We have already discussed the student loan bubble, and its popping previously, most extensively in this article. Today, we get the Q3 consumer credit breakdown update courtesy of the NY Fed’s quarterly credit breakdown. And it is quite ghastly. As of September 30, Federal (not total, just Federal) rose to a gargantuan $956 billion, an increase of $42 billion in the quarter – the biggest quarterly update since 2006.
But this is no surprise to anyone who read our latest piece on the topic. What also shouldn’t be a surprise, at least to our readers who read about it here first, but what will stun the general public are the two charts below, the first of which shows the amount of 90+ day student loan delinquencies, and the second shows the amount of newly delinquent 30+ day student loan balances. The charts speak for themselves.
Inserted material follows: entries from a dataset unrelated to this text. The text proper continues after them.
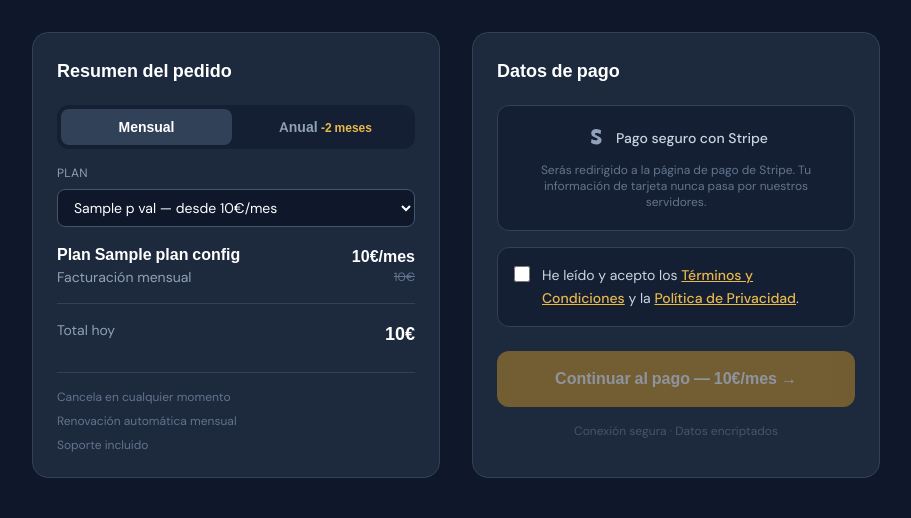
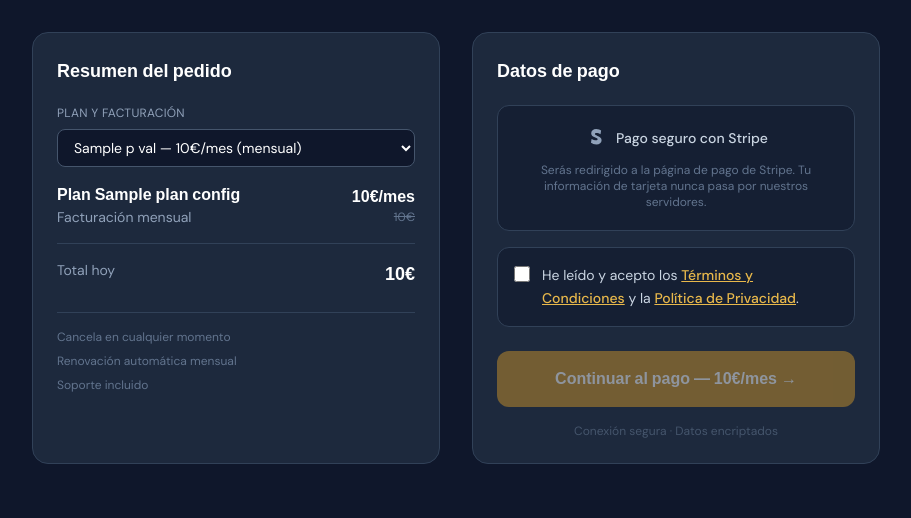
Before and after one commit to ortego88/geo-newsletter, a Flask app: template templates/billing/checkout.html in a window 1280 px wide. Shown: the part 84-602 px from the top of the page, without its empty margins (184-1095 px from the left). Run offline with Flask 3, Linux system fonts and the light colour scheme; the template is opened without the code that fills it: most values are stand-ins (such as "Sample title", 1, 10 or a date in 2020); parts of the project's set-up code (start-up, migrations or seed data) failed here and were passed over; some libraries are stand-ins or nearby versions.

Commit message:
Unified plan+cycle selector in checkout (6 options: 3 plans × 2 cycles)
Replaces separate plan dropdown + monthly/yearly toggle with a single
select showing all 6 combinations. Annual options show monthly equivalent
price and savings. Correctly pre-selects based on billing_cycle param.

Co-Authored-By: Claude Opus 4.6 <noreply@anthropic.com>

```diff
--- a/templates/billing/checkout.html
+++ b/templates/billing/checkout.html
@@ -34,28 +34,17 @@
       <div class="bg-slate-800 border border-slate-700 rounded-2xl p-6">
         <h2 class="font-bold text-white text-lg mb-5">Resumen del pedido</h2>
 
-        {% if not is_trial %}
-        <!-- Billing cycle toggle -->
-        <div class="flex items-center gap-2 mb-4 bg-slate-900/50 rounded-xl p-1">
-          <button type="button" id="btn-monthly" onclick="setCycle('monthly')"
-            class="flex-1 py-2 rounded-lg text-sm font-semibold transition bg-slate-700 text-white">
-            Mensual
-          </button>
-          <button type="button" id="btn-yearly" onclick="setCycle('yearly')"
-            class="flex-1 py-2 rounded-lg text-sm font-semibold transition text-slate-400 hover:text-white">
-            Anual <span class="text-emerald-400 text-xs">-2 meses</span>
-          </button>
-        </div>
-        {% endif %}
-
-        <!-- Plan selector -->
+        <!-- Plan + cycle selector unified -->
         <div class="mb-4">
-          <label class="block text-xs text-slate-400 mb-2 uppercase tracking-wide">Plan</label>
-          <select id="plan-selector" onchange="changePlan(this.value)"
+          <label class="block text-xs text-slate-400 mb-2 uppercase tracking-wide">Plan y facturación</label>
+          <select id="plan-cycle-selector" onchange="changePlanCycle(this.value)"
             class="w-full bg-slate-900 border border-slate-600 rounded-lg px-3 py-2 text-white text-sm focus:outline-none focus:border-emerald-500">
             {% for p_key, p_val in plans.items() %}
-            <option value="{{ p_key }}" {% if p_key == plan %}selected{% endif %}>
-              {{ p_val.name }} — desde {{ p_val.price_monthly }}€/mes
+            <option value="{{ p_key }}__monthly" {% if p_key == plan and billing_cycle == 'monthly' %}selected{% endif %}>
+              {{ p_val.name }} — {{ p_val.price_monthly }}€/mes (mensual)
+            </option>
+            <option value="{{ p_key }}__yearly" {% if p_key == plan and billing_cycle == 'yearly' %}selected{% endif %}>
+              {{ p_val.name }} — {{ "%.2f"|format(p_val.price_yearly / 12) }}€/mes · {{ p_val.price_yearly }}€/año ✦ Ahorra 2 meses
             </option>
             {% endfor %}
           </select>
@@ -184,18 +173,25 @@
     var PRICE_YEARLY = {{ plan_config.price_yearly|tojson }};
     var currentCycle = '{{ billing_cycle }}';
 
-    function changePlan(newPlan) {
+    function changePlanCycle(value) {
+      var parts = value.split('__');
+      if (parts.length !== 2) return;
+      var newPlan = parts[0];
+      var newCycle = parts[1];
       if (!PLANS_DATA[newPlan]) return;
       currentPlan = newPlan;
+      currentCycle = newCycle;
       PRICE_MONTHLY = PLANS_DATA[newPlan].monthly;
       PRICE_YEARLY = PLANS_DATA[newPlan].yearly;
       var planInput = document.querySelector('input[name="plan"]');
       if (planInput) planInput.value = newPlan;
+      var cycleInput = document.querySelector('input[name="cycle"]');
+      if (cycleInput) cycleInput.value = newCycle;
       var planNameDisplay = document.getElementById('plan-name-display');
       if (planNameDisplay) planNameDisplay.textContent = 'Plan ' + PLANS_DATA[newPlan].name;
       var originalDisplay = document.getElementById('original-price-display');
       if (originalDisplay) originalDisplay.textContent = PLANS_DATA[newPlan].original + '€';
-      setCycle(currentCycle);
+      setCycle(newCycle);
     }
 
     // Initialize correct cycle on page load
```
Market Watch is also pointing out the student loan bubble bursting, something ZeroHedge figured out last September:
New data released today shows 11% of student loans were 90 days or more past due in the third quarter, up from 8.9% in the previous quarter and 8.8% a year prior, according to the Federal Reserve Bank of New York. It’s also the highest since at least 2003, when the bank first started tracking student loan delinquencies. “It’s a red flag and a warning sign that more Americans are struggling to repay their student loans — things are bad, really bad, and getting worse,” says Rich Williams, higher-education advocate at the U.S. Public Interest Research Group, a nonprofit based in Washington.
The latest data comes at a time when delinquencies on many other consumer debts, including credit cards and mortgages, are dropping. Overall, delinquency rates on outstanding consumer debt fell to 8.9% in the third quarter, from 10% a year prior, according to the FRBNY.